Boston doesn’t have a set-in-stone point guard of the future, as Dennis Schroder is an impending free agent and their rotation has been all over the place over the last two seasons. Dinwiddie would at least be the Celtics’ answer for the foreseeable future. A proven scorer in his own right, Dinwiddie would help find Jayson Tatum and Jaylen Brown in their hotspots.
Dinwiddie would thrive as a secondary scorer with few eyeballs on him. He can play to his strengths and be both a dangerous and effective scorer who won’t get in the way of Tatum and Brown. Dinwiddie fits into Boston’s defensive-minded, halfcourt ways. He’s also a more versatile offensive threat than Smart. In the aftermath of this move, the Celtics can trade Schroder to the highest bidder.
- Spencer Dinwiddie contract per Spotrac: first season of a three-year, $54 million deal
Boston can send Washington Smart, who would be a plausible facilitator and defender next to Beal. Washington also acquires Boston’s next second-rounder. Washington’s payroll is hardly impacted, as it gives the backcourt a new look.

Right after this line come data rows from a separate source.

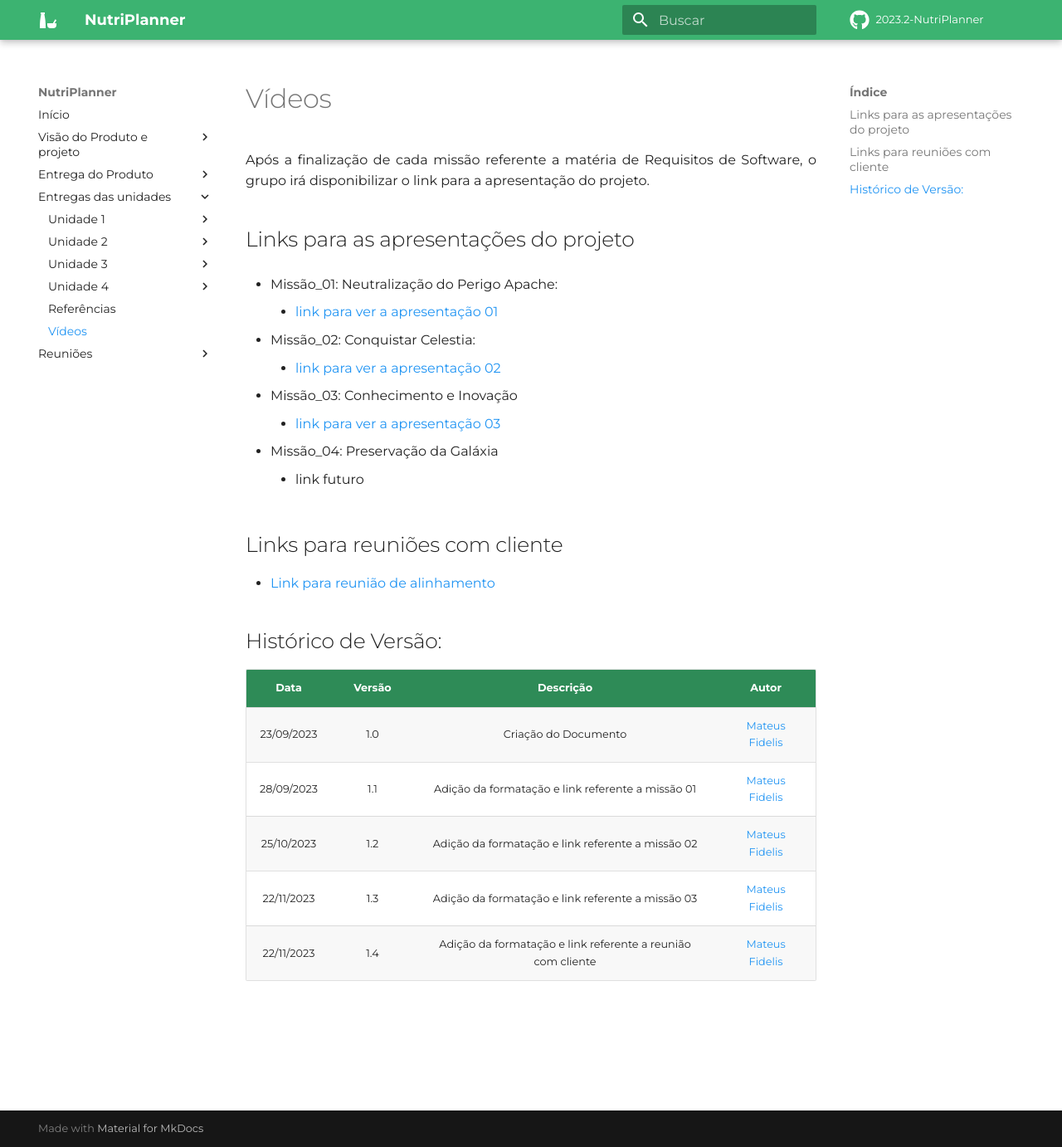
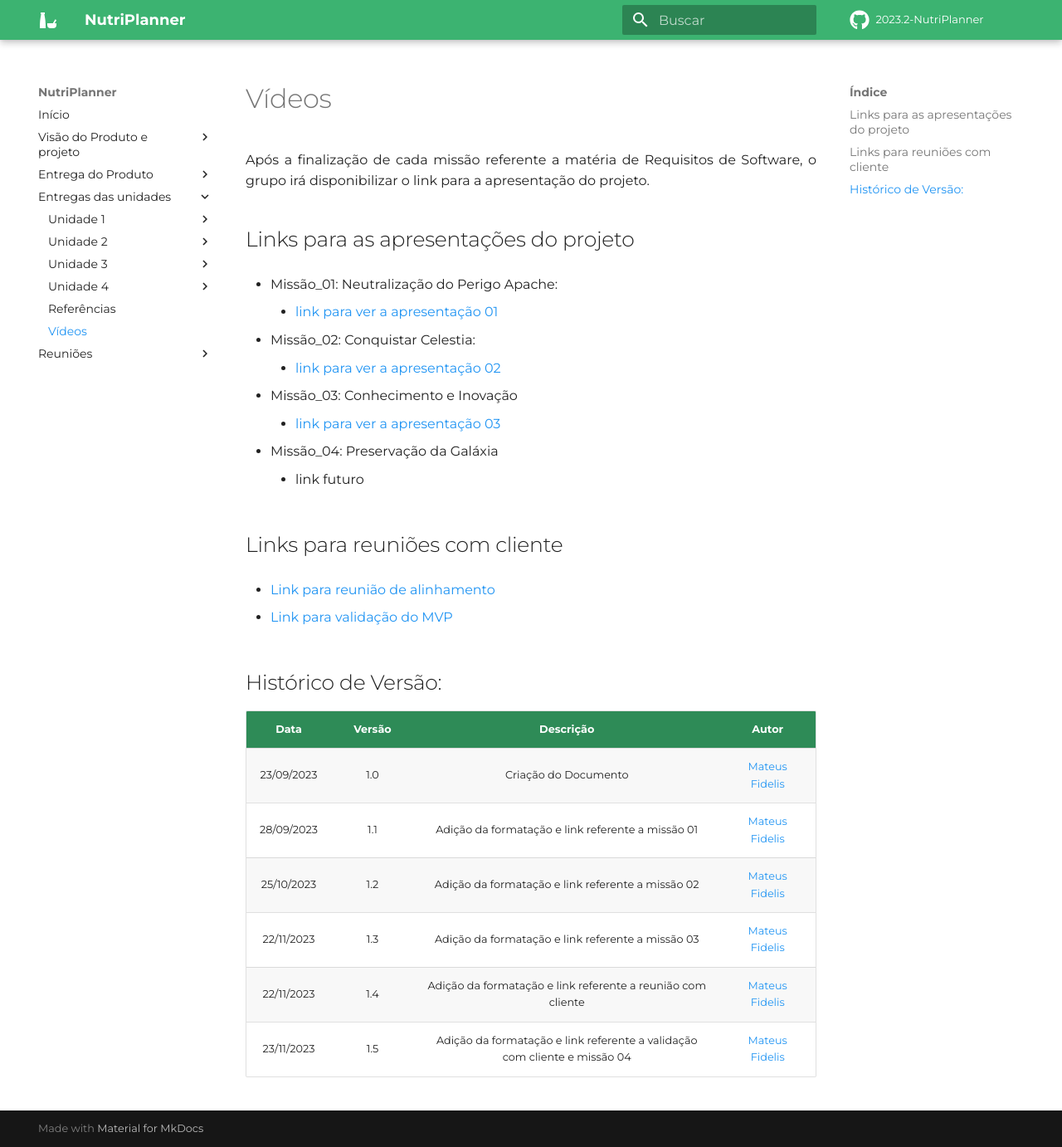
Before and after one commit to mdsreq-fga-unb/2023.2-NutriPlanner, an MkDocs documentation site: the page built from docs/videos/videos.md, in a window 1280 px wide and 1382 px high. Shown: the whole window at 83% size. Built offline with MkDocs 1.6.1 and Material for MkDocs 9.7.7, drawn with Linux system fonts in a browser that asks for light colours; some web fonts are replaced; comment, search, counter and statistics services are not loaded.

Commit message:
docs/feat: Inserção lições + video

```diff
--- a/docs/videos/videos.md
+++ b/docs/videos/videos.md
@@ -20,6 +20,8 @@ Após a finalização de cada missão referente a matéria de Requisitos de Soft
 
  - [Link para reunião de alinhamento](https://drive.google.com/file/d/1ToT1Zbhcx6vXpCWrcFd0Md-RElb-S-bx/view?usp=sharing)
 
+ - [Link para validação do MVP](https://youtu.be/PJOiaNqA_kM)
+
 ##  Histórico de Versão:
 
 | **Data** | **Versão** | **Descrição** | **Autor** |
@@ -29,3 +31,4 @@ Após a finalização de cada missão referente a matéria de Requisitos de Soft
 | 25/10/2023 | 1.2 | Adição da formatação e link referente a missão 02 |  [Mateus Fidelis](https://github.com/MatsFidelis)  |
 | 22/11/2023 | 1.3 | Adição da formatação e link referente a missão 03 |  [Mateus Fidelis](https://github.com/MatsFidelis)  |
 | 22/11/2023 | 1.4 | Adição da formatação e link referente a reunião com cliente |  [Mateus Fidelis](https://github.com/MatsFidelis)  |
+| 23/11/2023 | 1.5 | Adição da formatação e link referente a validação com cliente e missão 04 |  [Mateus Fidelis](https://github.com/MatsFidelis)  |
--- a/mkdocs.yml
+++ b/mkdocs.yml
@@ -49,6 +49,7 @@ nav:
       - VeriVal - PBB - GL: docs_separados/verival_gl.md
       - BDD: docs_separados/bdd.md
     - Unidade 4:
+      - Lições Aprendidas: licoes_aprendidas/licoes_04.md
       - Casos de Uso: docs_separados/casos_uso.md
       - VeriVal - UC - GL: docs_separados/verival_UC_gl.md
     - Referências: referencias/referencias.md
```
Also changed, not shown: docs/licoes_aprendidas/licoes_01.md (+2 -1 lines), docs/licoes_aprendidas/licoes_04.md (added, +20 -0 lines).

The factor that could stop the Celtics from acquiring Dinwiddie, though, is them wanting to move Smart for cap space and/or draft picks, as opposed to executing an essential one-for-one swap.
1. Spencer Dinwiddie to the Dallas Mavericks
- Mavericks get: Spencer Dinwiddie and Washington’s 2027 first-round draft pick
- Wizards get: Jalen Brunson and Dwight Powell
Brunson and Dorian Finney-Smith are playing on expiring contracts. Surely, Dallas wants to keep both players, but it’s difficult to envision them being able to do so. Plus, Tim Hardaway Jr. is likely out for the season with a fractured foot, which puts their championship hopes behind the eight-ball to begin with. Acquiring Dinwiddie in a multifaceted trade with Washington makes sense for Dallas.
Dinwiddie becomes head coach Jason Kidd’s immediate point guard, where he takes Brunson’s role. That is to say, a point guard to share ball-handling duties with Luka Doncic, who tends to act as a point forward. If Dinwiddie gets back on track, he beefs up a Mavericks team that’s trying to advance past the first round of the playoffs for the first time since their 2011 run to the NBA Finals.
Dinwiddie can be an effective, off-the-ball scorer who is a better option for the Mavericks than Brunson for at least this season given the proven nature of his game. Concerning the other elements of this trade for the Mavericks, they have the interior depth to replace Powell’s minutes and they get a much-needed future first-rounder.
This trade ensures that the Mavericks’ 2022-23 point guard is in the building. From Dinwiddie’s perspective, he goes from a monotonous Washington team to an aspirational Dallas team.
Brunson, who presumably re-signs with Washington in the offseason, could be the Wizards’ point guard of the future regardless of what the future holds for Beal. They make this trade to get younger, get out of Dinwiddie’s contract and try something different — again. It’s a win-win for both teams.